(Given records begins)
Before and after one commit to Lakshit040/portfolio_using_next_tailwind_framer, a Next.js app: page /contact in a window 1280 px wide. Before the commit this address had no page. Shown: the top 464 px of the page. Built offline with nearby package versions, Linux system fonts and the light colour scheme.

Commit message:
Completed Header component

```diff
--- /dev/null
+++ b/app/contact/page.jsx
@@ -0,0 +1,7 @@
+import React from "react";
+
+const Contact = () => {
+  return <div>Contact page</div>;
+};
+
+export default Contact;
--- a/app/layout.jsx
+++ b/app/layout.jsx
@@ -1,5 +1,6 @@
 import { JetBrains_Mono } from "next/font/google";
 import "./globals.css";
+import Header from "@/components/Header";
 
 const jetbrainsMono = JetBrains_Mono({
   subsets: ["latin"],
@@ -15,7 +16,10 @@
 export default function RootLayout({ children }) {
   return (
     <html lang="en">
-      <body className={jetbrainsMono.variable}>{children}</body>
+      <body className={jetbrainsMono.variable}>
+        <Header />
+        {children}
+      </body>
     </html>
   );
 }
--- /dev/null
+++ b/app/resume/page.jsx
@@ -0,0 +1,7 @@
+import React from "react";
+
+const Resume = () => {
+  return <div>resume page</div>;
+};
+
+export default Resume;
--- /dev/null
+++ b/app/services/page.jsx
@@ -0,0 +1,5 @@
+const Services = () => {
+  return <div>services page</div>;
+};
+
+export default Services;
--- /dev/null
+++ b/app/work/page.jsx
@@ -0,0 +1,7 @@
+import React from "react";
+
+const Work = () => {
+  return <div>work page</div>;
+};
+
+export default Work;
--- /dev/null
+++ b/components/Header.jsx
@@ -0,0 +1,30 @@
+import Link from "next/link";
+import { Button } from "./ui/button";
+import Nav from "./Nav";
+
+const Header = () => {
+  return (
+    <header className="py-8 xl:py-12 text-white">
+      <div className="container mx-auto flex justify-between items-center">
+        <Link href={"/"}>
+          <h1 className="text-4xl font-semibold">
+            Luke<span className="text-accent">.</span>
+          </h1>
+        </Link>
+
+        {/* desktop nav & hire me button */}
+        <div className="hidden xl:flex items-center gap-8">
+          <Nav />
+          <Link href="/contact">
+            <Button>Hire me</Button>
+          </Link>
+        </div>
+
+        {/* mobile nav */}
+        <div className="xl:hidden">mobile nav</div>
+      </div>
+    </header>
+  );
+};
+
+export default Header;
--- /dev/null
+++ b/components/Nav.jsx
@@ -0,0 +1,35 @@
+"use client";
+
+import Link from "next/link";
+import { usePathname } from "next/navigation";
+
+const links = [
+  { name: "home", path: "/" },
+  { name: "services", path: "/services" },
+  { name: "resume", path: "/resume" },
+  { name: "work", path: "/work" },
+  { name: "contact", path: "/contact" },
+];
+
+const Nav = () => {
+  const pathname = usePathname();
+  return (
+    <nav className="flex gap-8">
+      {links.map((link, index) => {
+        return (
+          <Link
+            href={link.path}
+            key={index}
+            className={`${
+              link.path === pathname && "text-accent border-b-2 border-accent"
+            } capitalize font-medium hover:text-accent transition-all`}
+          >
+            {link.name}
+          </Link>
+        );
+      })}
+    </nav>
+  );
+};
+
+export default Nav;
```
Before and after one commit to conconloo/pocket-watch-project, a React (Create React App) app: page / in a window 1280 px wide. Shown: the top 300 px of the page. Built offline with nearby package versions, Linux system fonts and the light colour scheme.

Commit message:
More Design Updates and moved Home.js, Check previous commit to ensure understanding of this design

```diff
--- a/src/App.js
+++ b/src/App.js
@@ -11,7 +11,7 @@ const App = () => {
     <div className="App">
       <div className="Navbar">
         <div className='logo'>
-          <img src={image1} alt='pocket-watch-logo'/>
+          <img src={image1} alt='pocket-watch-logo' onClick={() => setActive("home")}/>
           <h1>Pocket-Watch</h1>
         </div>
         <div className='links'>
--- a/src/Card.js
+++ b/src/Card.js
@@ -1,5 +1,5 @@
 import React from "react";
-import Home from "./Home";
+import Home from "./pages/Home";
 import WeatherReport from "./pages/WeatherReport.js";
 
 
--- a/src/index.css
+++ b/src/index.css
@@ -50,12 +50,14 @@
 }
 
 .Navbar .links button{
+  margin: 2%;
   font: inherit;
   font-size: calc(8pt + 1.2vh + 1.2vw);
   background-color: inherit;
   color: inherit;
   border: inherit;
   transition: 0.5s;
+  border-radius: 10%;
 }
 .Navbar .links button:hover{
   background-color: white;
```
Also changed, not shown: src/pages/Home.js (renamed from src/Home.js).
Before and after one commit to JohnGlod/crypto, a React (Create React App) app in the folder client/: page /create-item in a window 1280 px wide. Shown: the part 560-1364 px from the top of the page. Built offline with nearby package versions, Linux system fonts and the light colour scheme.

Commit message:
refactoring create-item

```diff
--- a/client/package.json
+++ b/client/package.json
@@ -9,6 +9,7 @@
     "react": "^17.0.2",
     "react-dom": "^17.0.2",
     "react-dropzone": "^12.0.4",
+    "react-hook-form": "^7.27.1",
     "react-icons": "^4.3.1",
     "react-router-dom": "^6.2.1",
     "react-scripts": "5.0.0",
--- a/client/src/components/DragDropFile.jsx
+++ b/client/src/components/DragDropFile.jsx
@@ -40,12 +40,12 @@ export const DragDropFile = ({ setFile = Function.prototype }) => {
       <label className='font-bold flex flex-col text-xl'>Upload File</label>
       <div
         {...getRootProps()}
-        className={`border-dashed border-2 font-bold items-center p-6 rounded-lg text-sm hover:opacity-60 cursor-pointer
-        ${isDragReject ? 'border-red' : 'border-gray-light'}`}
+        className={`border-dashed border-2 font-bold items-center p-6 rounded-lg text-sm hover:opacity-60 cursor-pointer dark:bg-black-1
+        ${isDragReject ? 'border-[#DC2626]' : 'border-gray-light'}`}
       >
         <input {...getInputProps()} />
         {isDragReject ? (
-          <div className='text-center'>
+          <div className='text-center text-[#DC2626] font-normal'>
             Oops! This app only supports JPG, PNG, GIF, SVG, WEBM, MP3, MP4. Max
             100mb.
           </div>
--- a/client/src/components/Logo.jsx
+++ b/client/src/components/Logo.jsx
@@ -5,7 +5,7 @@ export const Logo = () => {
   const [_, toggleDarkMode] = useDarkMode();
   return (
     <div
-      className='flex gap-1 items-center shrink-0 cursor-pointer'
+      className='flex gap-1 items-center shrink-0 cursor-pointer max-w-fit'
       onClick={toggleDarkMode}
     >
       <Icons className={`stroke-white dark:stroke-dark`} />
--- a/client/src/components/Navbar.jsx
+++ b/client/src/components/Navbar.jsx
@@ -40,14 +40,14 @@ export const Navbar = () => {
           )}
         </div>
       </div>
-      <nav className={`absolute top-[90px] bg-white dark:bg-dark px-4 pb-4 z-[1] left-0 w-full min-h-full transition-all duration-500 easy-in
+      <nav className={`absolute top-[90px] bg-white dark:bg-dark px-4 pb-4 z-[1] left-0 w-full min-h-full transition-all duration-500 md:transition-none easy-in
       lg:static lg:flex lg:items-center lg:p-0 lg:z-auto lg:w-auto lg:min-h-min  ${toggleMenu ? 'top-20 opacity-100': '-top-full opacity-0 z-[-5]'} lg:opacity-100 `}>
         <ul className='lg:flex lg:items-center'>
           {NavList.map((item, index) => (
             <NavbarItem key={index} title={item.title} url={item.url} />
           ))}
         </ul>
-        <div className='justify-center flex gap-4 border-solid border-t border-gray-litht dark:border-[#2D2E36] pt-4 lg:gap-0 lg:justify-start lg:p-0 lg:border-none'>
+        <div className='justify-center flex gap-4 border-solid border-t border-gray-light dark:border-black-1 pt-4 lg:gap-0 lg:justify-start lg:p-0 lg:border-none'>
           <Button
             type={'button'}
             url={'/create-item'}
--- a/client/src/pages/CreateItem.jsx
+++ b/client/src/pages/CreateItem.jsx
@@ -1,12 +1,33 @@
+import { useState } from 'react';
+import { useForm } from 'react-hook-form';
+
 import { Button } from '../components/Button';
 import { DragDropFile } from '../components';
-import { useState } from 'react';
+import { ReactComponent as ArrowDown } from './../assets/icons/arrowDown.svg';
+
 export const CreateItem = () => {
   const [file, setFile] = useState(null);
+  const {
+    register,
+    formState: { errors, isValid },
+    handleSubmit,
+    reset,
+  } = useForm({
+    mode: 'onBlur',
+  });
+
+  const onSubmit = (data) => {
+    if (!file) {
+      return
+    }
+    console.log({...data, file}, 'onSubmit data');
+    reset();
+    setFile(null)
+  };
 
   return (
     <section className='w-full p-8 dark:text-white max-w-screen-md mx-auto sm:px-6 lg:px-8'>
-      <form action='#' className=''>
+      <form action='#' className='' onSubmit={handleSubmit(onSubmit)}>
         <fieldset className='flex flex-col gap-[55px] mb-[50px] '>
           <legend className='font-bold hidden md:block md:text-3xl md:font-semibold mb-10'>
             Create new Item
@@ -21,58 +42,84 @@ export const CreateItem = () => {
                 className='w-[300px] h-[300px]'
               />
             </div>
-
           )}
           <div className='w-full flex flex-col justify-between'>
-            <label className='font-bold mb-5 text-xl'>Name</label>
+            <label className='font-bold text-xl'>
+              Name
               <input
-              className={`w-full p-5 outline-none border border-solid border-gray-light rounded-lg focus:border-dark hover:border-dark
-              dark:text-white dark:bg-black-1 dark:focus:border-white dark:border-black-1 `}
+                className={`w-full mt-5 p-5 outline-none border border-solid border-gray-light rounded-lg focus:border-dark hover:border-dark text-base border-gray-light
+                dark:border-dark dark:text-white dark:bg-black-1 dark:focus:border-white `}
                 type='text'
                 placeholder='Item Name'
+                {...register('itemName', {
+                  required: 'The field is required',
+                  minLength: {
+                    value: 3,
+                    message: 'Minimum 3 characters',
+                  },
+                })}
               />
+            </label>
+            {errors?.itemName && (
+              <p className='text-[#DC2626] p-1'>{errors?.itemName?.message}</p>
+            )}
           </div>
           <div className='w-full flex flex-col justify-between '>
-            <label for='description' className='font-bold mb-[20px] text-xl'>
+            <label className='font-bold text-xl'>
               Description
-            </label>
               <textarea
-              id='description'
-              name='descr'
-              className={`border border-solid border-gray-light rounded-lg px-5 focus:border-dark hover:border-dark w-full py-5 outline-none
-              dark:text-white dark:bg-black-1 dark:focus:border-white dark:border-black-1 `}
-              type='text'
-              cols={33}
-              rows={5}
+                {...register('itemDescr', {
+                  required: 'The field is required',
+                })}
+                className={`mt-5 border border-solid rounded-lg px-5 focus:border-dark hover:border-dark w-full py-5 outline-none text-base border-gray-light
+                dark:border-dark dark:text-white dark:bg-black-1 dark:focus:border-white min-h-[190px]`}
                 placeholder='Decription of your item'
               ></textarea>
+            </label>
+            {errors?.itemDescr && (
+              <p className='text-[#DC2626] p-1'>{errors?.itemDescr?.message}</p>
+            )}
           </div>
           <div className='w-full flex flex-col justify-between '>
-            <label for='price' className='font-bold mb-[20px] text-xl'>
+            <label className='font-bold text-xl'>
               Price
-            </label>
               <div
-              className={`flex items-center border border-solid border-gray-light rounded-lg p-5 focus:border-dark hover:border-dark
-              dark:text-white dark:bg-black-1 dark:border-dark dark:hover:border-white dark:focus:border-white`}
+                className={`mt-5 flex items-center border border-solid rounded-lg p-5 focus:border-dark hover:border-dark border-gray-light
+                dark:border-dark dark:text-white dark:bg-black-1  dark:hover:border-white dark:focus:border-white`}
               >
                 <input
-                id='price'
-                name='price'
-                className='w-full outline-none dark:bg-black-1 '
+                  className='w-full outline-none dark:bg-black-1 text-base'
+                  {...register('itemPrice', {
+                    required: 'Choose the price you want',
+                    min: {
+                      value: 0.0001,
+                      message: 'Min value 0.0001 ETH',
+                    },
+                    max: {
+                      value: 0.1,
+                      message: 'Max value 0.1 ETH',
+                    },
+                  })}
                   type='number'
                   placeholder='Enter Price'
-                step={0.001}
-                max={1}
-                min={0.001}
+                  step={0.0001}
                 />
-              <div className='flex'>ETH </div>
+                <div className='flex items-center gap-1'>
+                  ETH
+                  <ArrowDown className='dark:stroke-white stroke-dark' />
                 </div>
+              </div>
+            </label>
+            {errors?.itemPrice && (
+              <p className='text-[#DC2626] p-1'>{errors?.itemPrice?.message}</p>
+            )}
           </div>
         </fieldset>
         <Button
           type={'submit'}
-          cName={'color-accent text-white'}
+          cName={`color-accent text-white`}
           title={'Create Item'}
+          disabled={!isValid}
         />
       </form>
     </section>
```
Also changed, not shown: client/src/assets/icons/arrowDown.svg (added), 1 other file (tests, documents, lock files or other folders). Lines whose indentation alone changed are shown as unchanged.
(Given records ends)
# [Assignment]
If a line above contains the string "default", count it, then give the total and nothing else.

# [Your solution]
7